A Virginia strangulation charge under Va. Code §18.2-51.6 is considered a violent crime and is a very serious offense. This is defined under Va. Code 18.2-51.6 as the knowingly, intentionally, and unlawfully (without consent) stopping the blood circulation or respiration by applying the pressure to the neck which causes a wound or bodily injury.
Proving a Strangulation Charge
To convict the Prosecutor must prove that the offender:
- Knowingly, intentionally and without consent
- Stops blood circulation or respiration
- By applying pressure to someone’s neck
- Causing wounding or bodily injury (generally interpreted to mean visible injuries).
Knowingly and Intentionally: The Prosecutor must prove that the offender knowingly and intentionally placed pressure to the neck of the victim AND that pressure stopped the blood circulation or respiration.
Without consent: The Prosecutor must prove that the pressure to the neck was not consensual to convict an offender of a strangulation charge.
Stopping Blood Circulation or Respiration: There must be proof that the offender stopped blood circulation or respiration of the victim by applying pressure to the neck.
Causing Wounding or Bodily Injury: There must be SOME physical injury to the victim to convict. However, the injury does not have to be permanent or significant to convict.
This is a class Class 6 Felony.
- It is punished with 1-5 years in prison and
- a fine up to $2,500.
- It can also be punished with up to 12 months in jail and a fine of up $2,500

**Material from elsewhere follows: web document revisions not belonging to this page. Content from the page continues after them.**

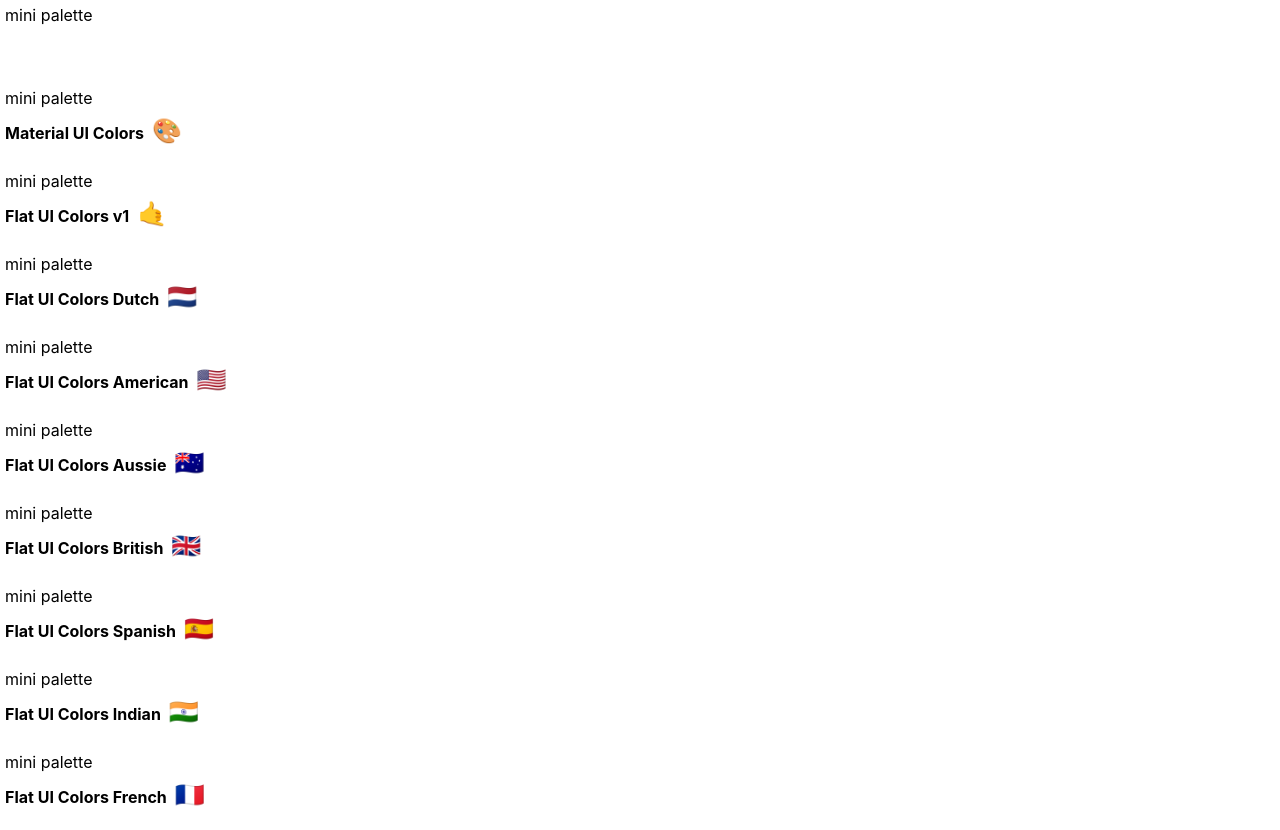
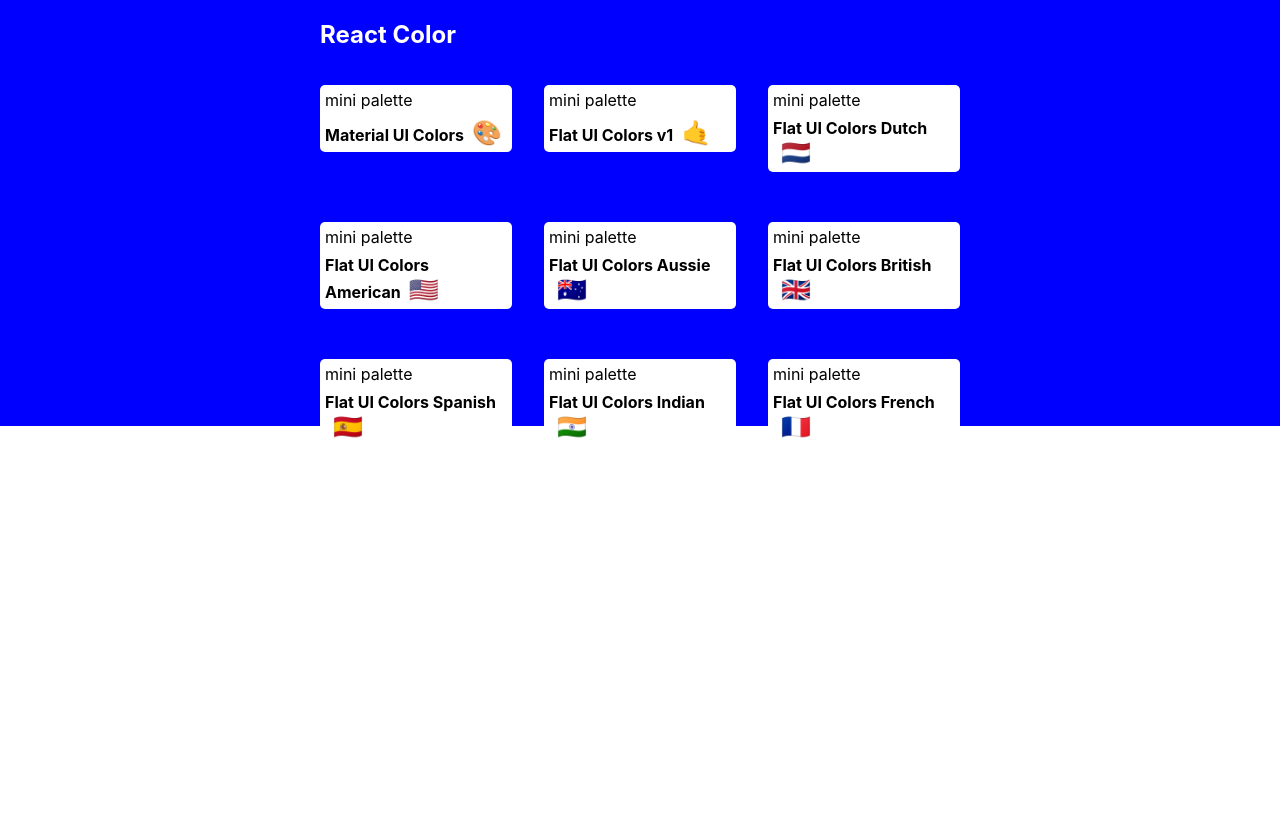
Before and after one commit to LoukrichiFouad97/color-palettes-project, a React (Create React App) app: page / in a window 1280 px wide. After the commit the page ends 800 px from the top, so only its background shows below. Built offline with nearby package versions, Linux system fonts and the light colour scheme.

Commit message:
Start styling PaletteList withStyles

```diff
--- a/src/components/PaletteList.js
+++ b/src/components/PaletteList.js
@@ -1,19 +1,59 @@
 import React, { Component } from "react";
-import { Link } from "react-router-dom";
+import { withStyles } from "@material-ui/styles";
 import MiniPalette from "./MiniPalette";
 
-export default class PaletteList extends Component {
+const styles = {
+	root: {
+		backgroundColor: "blue",
+		height: "100%",
+		display: "flex",
+		alignItems: "flex-start",
+		justifyContent: "center",
+	},
+	container: {
+		width: "50%",
+		display: "flex",
+		alignItems: "flex-start",
+		flexDirection: "column",
+		flexWrap: "wrap",
+	},
+	nav: {
+		backgoundColor: "blue",
+		width: "100%",
+		display: "flex",
+		alignItems: "flex-start",
+		justifyContent: "space-between",
+		color: "white",
+	},
+	palettes: {
+		boxSizing: "border-box",
+		width: "100%",
+		display: "grid",
+		gridTemplateColumns: "repeat(3, 30%)",
+		gridGap: "5%",
+	},
+};
+
+class PaletteList extends Component {
 	render() {
-		const { palettes } = this.props;
+		const { palettes, classes } = this.props;
 		return (
-			<div>
-				<MiniPalette />
-				{palettes.map((palette) => (
-					<p key={palette.id}>
-						<MiniPalette {...palette} />
-					</p>
-				))}
+			<div className={classes.root}>
+				<div className={classes.container}>
+					<nav className={classes.nav}>
+						<h1>React Color</h1>
+					</nav>
+					<div className={classes.palettes}>
+						{palettes.map((palette) => (
+							<p key={palette.id}>
+								<MiniPalette {...palette} />
+							</p>
+						))}
+					</div>
+				</div>
 			</div>
 		);
 	}
 }
+
+export default withStyles(styles)(PaletteList);
```
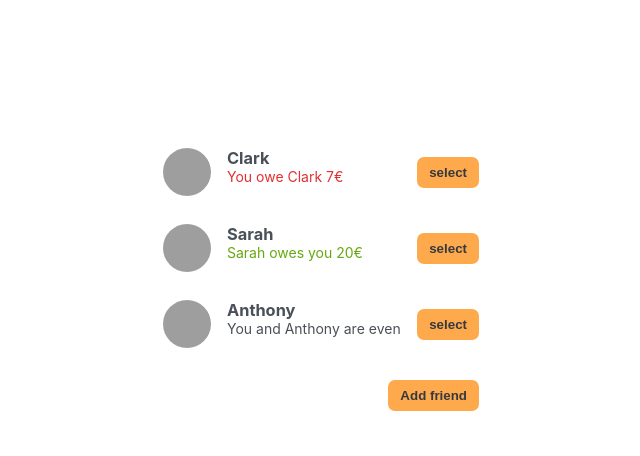
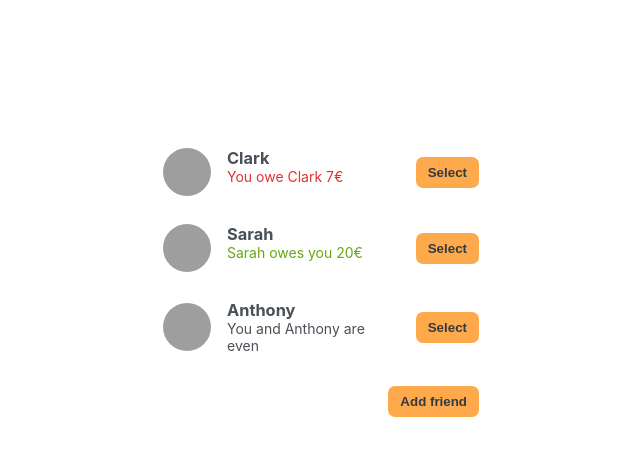
Before and after one commit to SenseiZarkoDukic/eat-n-split, a React (Create React App) app: page / in a window 1280 px wide. Shown: the top 456 px of the page, without its empty margins (79-719 px from the left). Built offline with nearby package versions, Linux system fonts and the light colour scheme; grey boxes are pictures that could not be loaded.

Commit message:
Made adjustments in friend button click event to select and close using handleSelection function, to open and close on click(selectedFriend) event splitBill fomr, also when splitBill form opens, addFriend closes.

```diff
--- a/src/App.js
+++ b/src/App.js
@@ -34,7 +34,9 @@ export default function App() {
   const [selectedFriend, setSelectedFriend] = useState(null);
 
   function handleSelection(friend) {
-    setSelectedFriend(friend);
+    // setSelectedFriend(friend);
+    setSelectedFriend((cur) => (cur?.id === friend.id ? null : friend));
+    setShowAddFriend(false);
   }
   function handleShowAddFriend() {
     setShowAddFriend((show) => !show);
@@ -87,9 +89,10 @@ function FriendsList({ friends, onSelection, selectedFriend }) {
 }
 
 function Friend({ friend, name, src, balance, onSelection, selectedFriend }) {
+  const isSelected = selectedFriend?.id === friend.id;
   return (
     <>
-      <li>
+      <li className={isSelected ? "selected" : ""}>
         <img src={src} alt={name} />{" "}
         <div>
           <h3>{name}</h3>
@@ -102,7 +105,9 @@ function Friend({ friend, name, src, balance, onSelection, selectedFriend }) {
             <p>You and {name} are even</p>
           )}
         </div>
-        <Button onClick={() => onSelection(friend)}>select</Button>
+        <Button onClick={() => onSelection(friend)}>
+          {isSelected ? "Close" : "Select"}
+        </Button>
       </li>
     </>
   );
@@ -150,12 +155,16 @@ function FormAddFriend({ friends, onAddFriends }) {
 }
 
 function FormSplitBill({ selectedFriend }) {
+  const handleSubmit = (e) => {
+    e.preventDefault();
+  };
   return (
     <>
-      <form className="form-split-bill">
+      <form className="form-split-bill" onSubmit={handleSubmit}>
         <h2>SPLIT A BILL WITH {selectedFriend.name}</h2>
         <label>💰 Bill value</label>
-        <input type="text" />
+        <input type="text" onChange={(e) => e.target.value} />
+
         <label>🧍‍♀️ Your expense</label>
         <input type="text" />
 
```
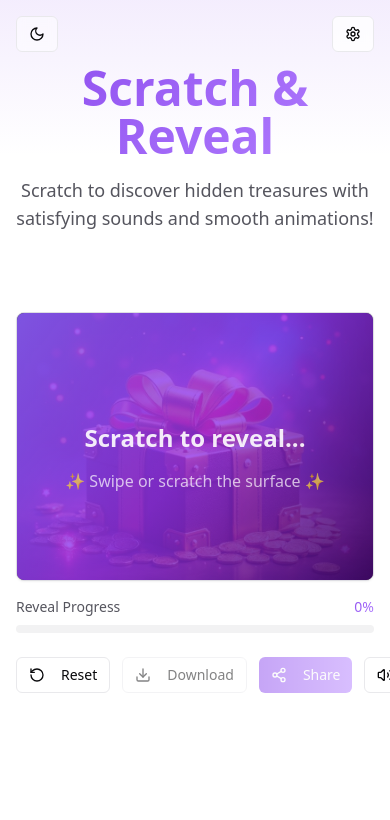
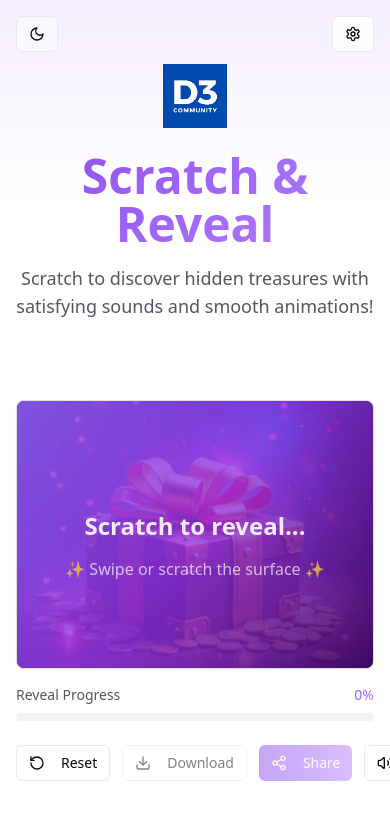
Before and after one commit to vb5609-lab/reveal-the-sparkle1, a React (Vite) app: page / in a window 390 px wide. Shown: the top 820 px of the page. Built offline with nearby package versions, Linux system fonts and the light colour scheme.

Commit message:
Add D3 logo integration
- Added d3logo.png to assets
- Integrated logo in main header with responsive design and animations
- Updated favicon to use D3 logo
- Enhanced branding in page title and meta tags for better SEO
- Added smooth motion effects for logo entrance

```diff
--- a/index.html
+++ b/index.html
@@ -2,17 +2,18 @@
 <html lang="en">
   <head>
     <meta charset="UTF-8" />
+    <link rel="icon" type="image/png" href="/src/assets/d3logo.png" />
     <meta name="viewport" content="width=device-width, initial-scale=1.0" />
-    <title>Reveal The Sparkle - Interactive Scratch Game</title>
+    <title>D3 - Reveal The Sparkle - Interactive Scratch Game</title>
     <meta name="description" content="An interactive scratch-to-reveal game with hidden treasures and social sharing features" />
     <meta name="author" content="Custom Developer" />
 
-    <meta property="og:title" content="Reveal The Sparkle - Interactive Scratch Game" />
+    <meta property="og:title" content="D3 - Reveal The Sparkle - Interactive Scratch Game" />
     <meta property="og:description" content="Discover hidden treasures by scratching the surface in this interactive game" />
     <meta property="og:type" content="website" />
 
     <meta name="twitter:card" content="summary_large_image" />
-    <meta name="twitter:title" content="Reveal The Sparkle" />
+    <meta name="twitter:title" content="D3 - Reveal The Sparkle" />
   </head>
 
   <body>
--- a/src/pages/Index.tsx
+++ b/src/pages/Index.tsx
@@ -5,6 +5,7 @@ import { ThemeToggle } from '@/components/ThemeToggle';
 import { AdminPanel } from '@/components/AdminPanel';
 import { Sparkles } from 'lucide-react';
 import hiddenTreasure from '@/assets/hidden-treasure.jpg';
+import d3Logo from '@/assets/d3logo.png';
 
 const Index = () => {
   const [currentImage, setCurrentImage] = useState(hiddenTreasure);
@@ -46,7 +47,19 @@ const Index = () => {
         <div className="absolute inset-0 bg-gradient-to-b from-primary/10 via-transparent to-transparent" />
         <div className="container mx-auto px-4 text-center relative">
 
-
+          {/* Logo */}
+          <motion.div
+            className="flex justify-center mb-6"
+            initial={{ opacity: 0, scale: 0.8 }}
+            animate={{ opacity: 1, scale: 1 }}
+            transition={{ delay: 0.3, duration: 0.6 }}
+          >
+            <img
+              src={d3Logo}
+              alt="D3 Logo"
+              className="h-16 w-auto md:h-20 object-contain"
+            />
+          </motion.div>
 
           <motion.h1
             className="text-5xl md:text-6xl font-bold mb-4 text-gradient-primary"
```
Also changed, not shown: src/assets/d3logo.png (added), 1 other file (tests, documents, lock files or other folders).
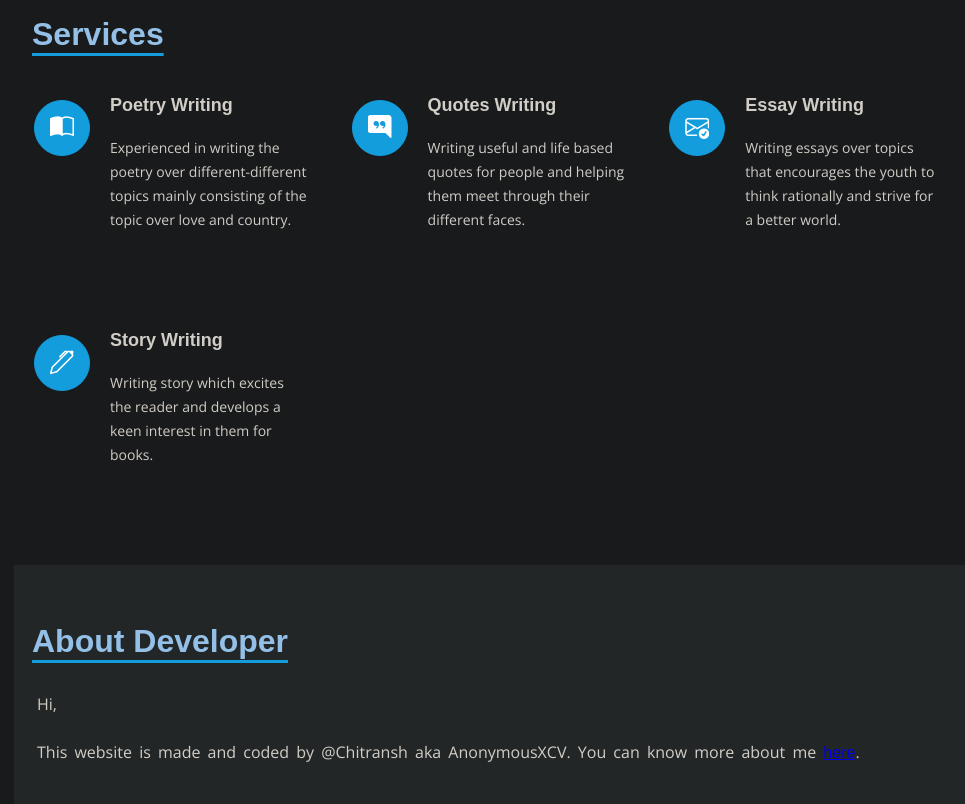
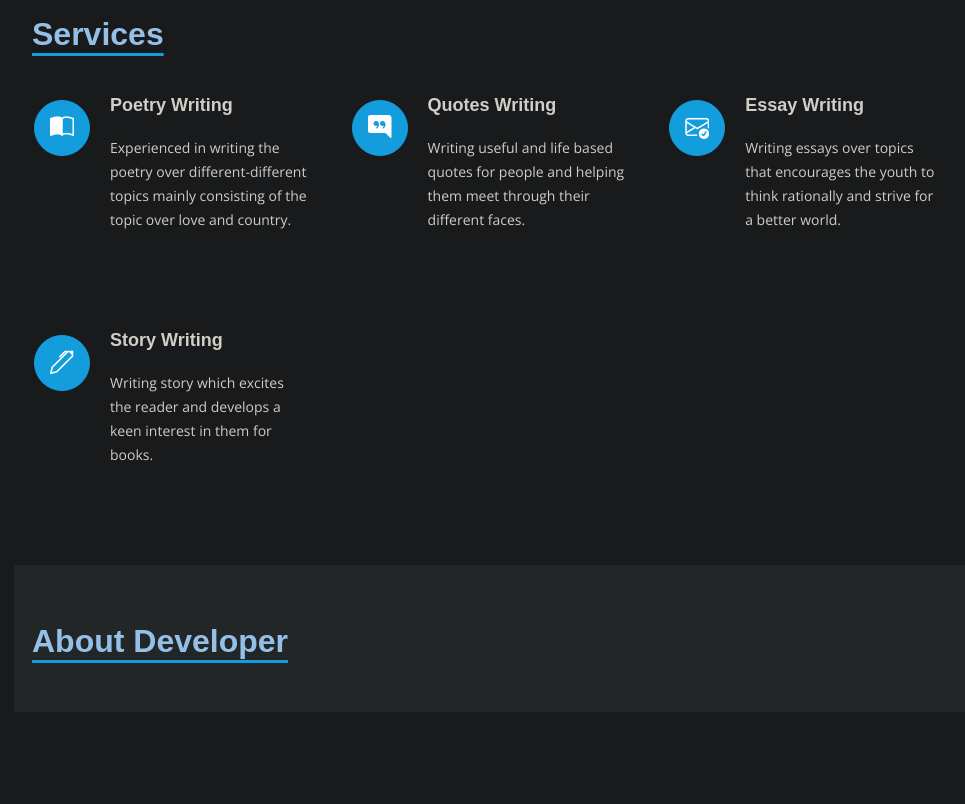
Before and after one commit to AnonymousXC/astrickwriter, a plain HTML site: page index.html in a window 1280 px wide. Shown: the part 2920-3724 px from the top of the page, without its empty margins (286-1251 px from the left). After the commit the page ends 3632 px from the top, so only its background shows below. Drawn offline with nearby package versions, Linux system fonts and the light colour scheme; a script that the page names is missing.

Commit message:
Update index.html

```diff
--- a/index.html
+++ b/index.html
@@ -413,9 +413,9 @@
     </div> -->
     <div id="container-8">
         <h2>About Developer</h2>
-        <p class="common-text" style="padding-top: 20px;word-spacing: 3px; margin-left: 13px;">Hi, <br> <br>
+        <!-- <p class="common-text" style="padding-top: 20px;word-spacing: 3px; margin-left: 13px;">Hi, <br> <br>
         This website is made and coded by @Chitransh aka AnonymousXCV. You can know more about me <a href="https://anonymousxc.github.io/ItsMeOnly/" target="_blank">here</a>.
-        </p>
+        </p> -->
     </div>
     <button id="scroll-top-btn" onclick="scroll_zero()">
         <i class="bi bi-arrow-bar-up"></i>
```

Virginia Code 18.2-51.6. Strangulation of another; penalty.Any person who, without consent, impedes the blood circulation or respiration of another person by knowingly, intentionally, and unlawfully applying pressure to the neck of such person resulting in the wounding or bodily injury of such person is guilty of strangulation, a Class 6 felony.